• **Task objective**
Reproduce each record below in full, word for word, without images.

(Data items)

★ ★ ★ ★

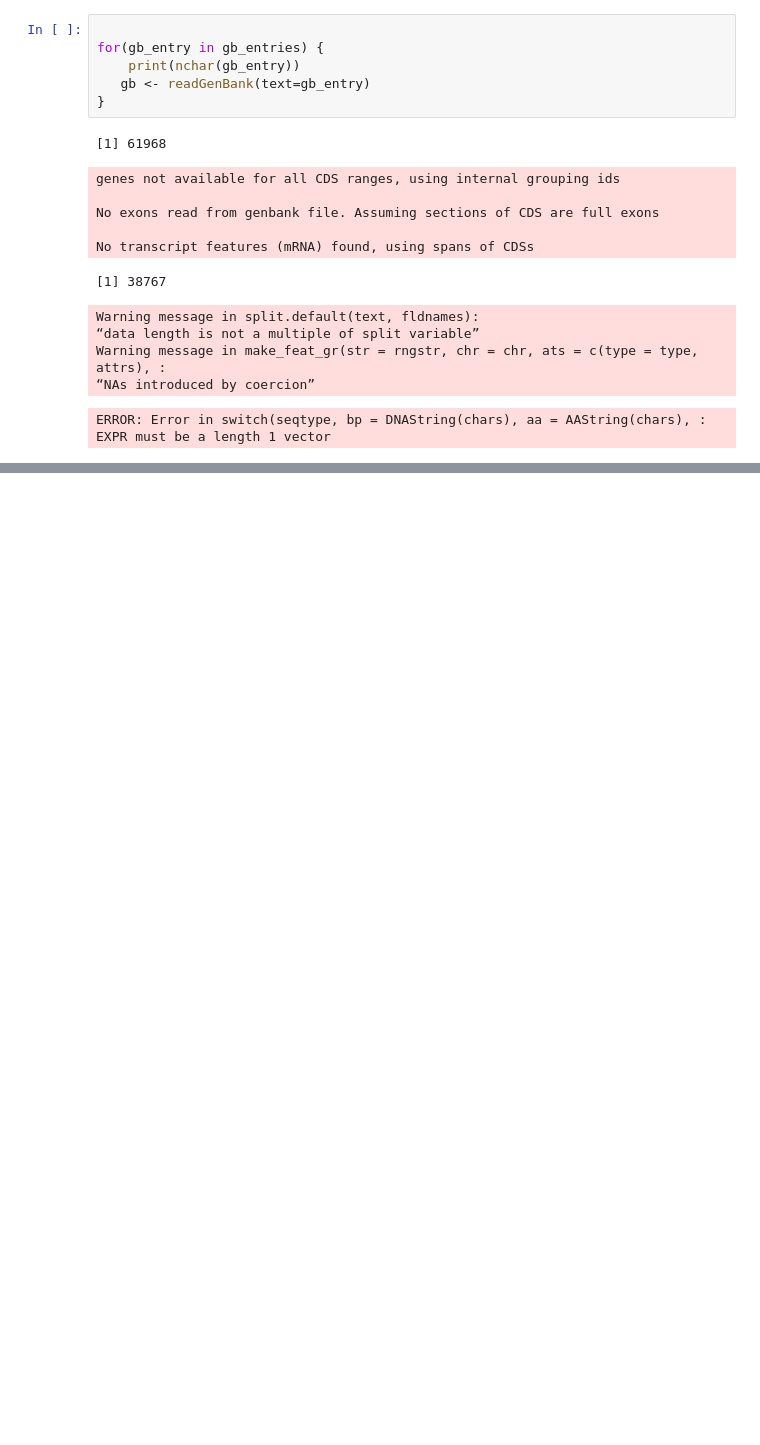
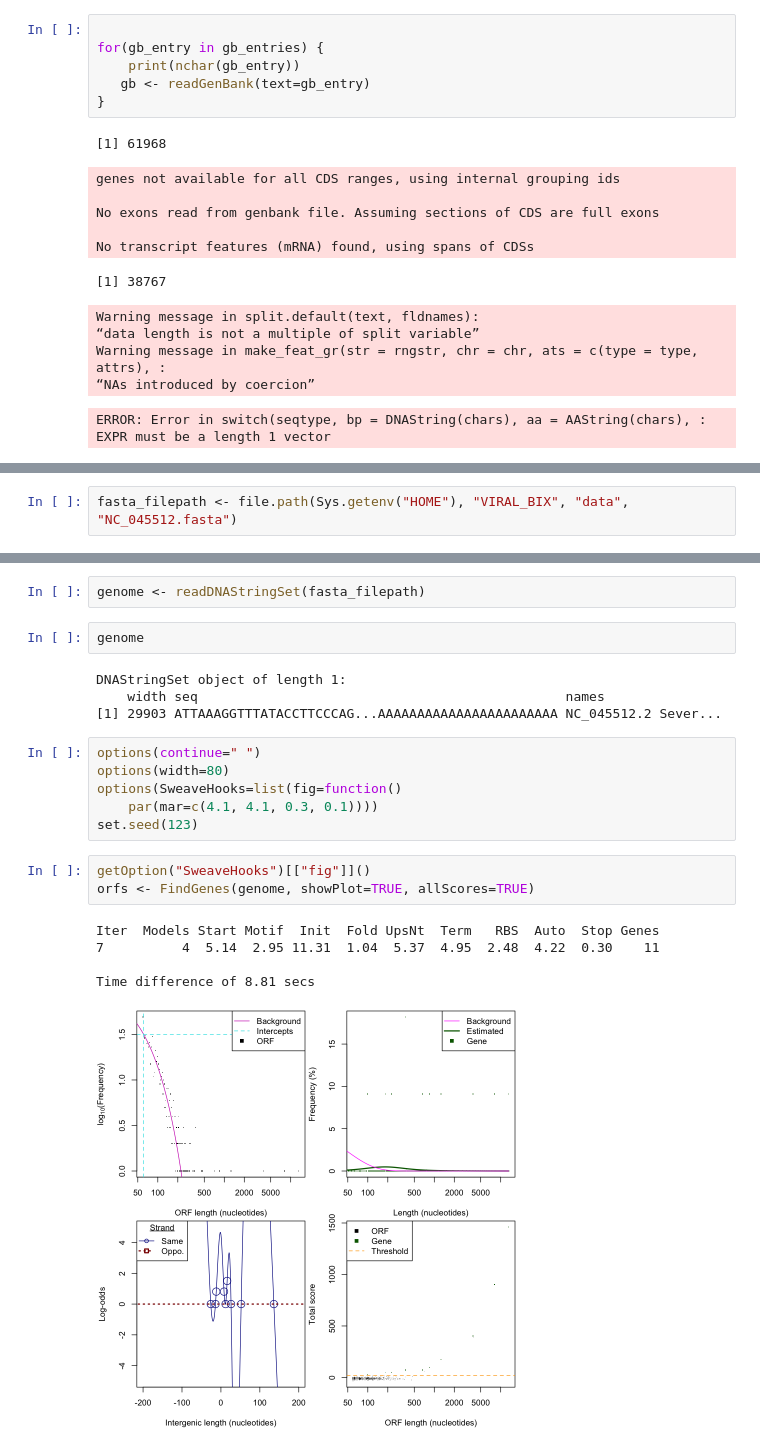
Before and after one commit to Rotifer/VIRAL_BIX, a Jupyter notebook: notebooks/r_002_find_genes.ipynb, the cells around one changed output, grey strips where cells are left out. Cells and saved outputs as stored; diff of their text form; blank space fills up the shorter version.

```diff
--- a/notebooks/r_002_find_genes.ipynb
+++ b/notebooks/r_002_find_genes.ipynb
@@ -44,0 +66,2 @@ ERROR: Error in switch(seqtype, bp = DNAString(chars), aa = AAString(chars), : E
+# %%
+fasta_filepath <- file.path(Sys.getenv("HOME"), "VIRAL_BIX", "data", "NC_045512.fasta")
@@ -44,0 +88,23 @@ ERROR: Error in switch(seqtype, bp = DNAString(chars), aa = AAString(chars), : E
+# %%
+genome <- readDNAStringSet(fasta_filepath)
+# %%
+genome
+# %% [output]
+DNAStringSet object of length 1:
+    width seq                                               names
+[1] 29903 ATTAAAGGTTTATACCTTCCCAG...AAAAAAAAAAAAAAAAAAAAAAA NC_045512.2 Sever...
+# %%
+options(continue=" ")
+options(width=80)
+options(SweaveHooks=list(fig=function()
+	par(mar=c(4.1, 4.1, 0.3, 0.1))))
+set.seed(123)
+# %%
+getOption("SweaveHooks")[["fig"]]()
+orfs <- FindGenes(genome, showPlot=TRUE, allScores=TRUE)
+# %% [output]
+Iter  Models Start Motif  Init  Fold UpsNt  Term   RBS  Auto  Stop Genes
+7          4  5.14  2.95 11.31  1.04  5.37  4.95  2.48  4.22  0.30    11
+
+Time difference of 8.81 secs
+[figure, added]
```
Also changed, not shown: parts of 5 cells of this notebook, 2 other files.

★ ★ ★ ★

• **Exercise solution**
Before and after one commit to Rotifer/VIRAL_BIX, a Jupyter notebook: notebooks/r_002_find_genes.ipynb, the cells around one changed output, grey strips where cells are left out. Cells and saved outputs as stored; diff of their text form; blank space fills up the shorter version.

```diff
--- a/notebooks/r_002_find_genes.ipynb
+++ b/notebooks/r_002_find_genes.ipynb
@@ -44,0 +66,2 @@ ERROR: Error in switch(seqtype, bp = DNAString(chars), aa = AAString(chars), : E
+# %%
+fasta_filepath <- file.path(Sys.getenv("HOME"), "VIRAL_BIX", "data", "NC_045512.fasta")
@@ -44,0 +88,23 @@ ERROR: Error in switch(seqtype, bp = DNAString(chars), aa = AAString(chars), : E
+# %%
+genome <- readDNAStringSet(fasta_filepath)
+# %%
+genome
+# %% [output]
+DNAStringSet object of length 1:
+    width seq                                               names
+[1] 29903 ATTAAAGGTTTATACCTTCCCAG...AAAAAAAAAAAAAAAAAAAAAAA NC_045512.2 Sever...
+# %%
+options(continue=" ")
+options(width=80)
+options(SweaveHooks=list(fig=function()
+	par(mar=c(4.1, 4.1, 0.3, 0.1))))
+set.seed(123)
+# %%
+getOption("SweaveHooks")[["fig"]]()
+orfs <- FindGenes(genome, showPlot=TRUE, allScores=TRUE)
+# %% [output]
+Iter  Models Start Motif  Init  Fold UpsNt  Term   RBS  Auto  Stop Genes
+7          4  5.14  2.95 11.31  1.04  5.37  4.95  2.48  4.22  0.30    11
+
+Time difference of 8.81 secs
+[figure, added]
```
Also changed, not shown: parts of 5 cells of this notebook, 2 other files.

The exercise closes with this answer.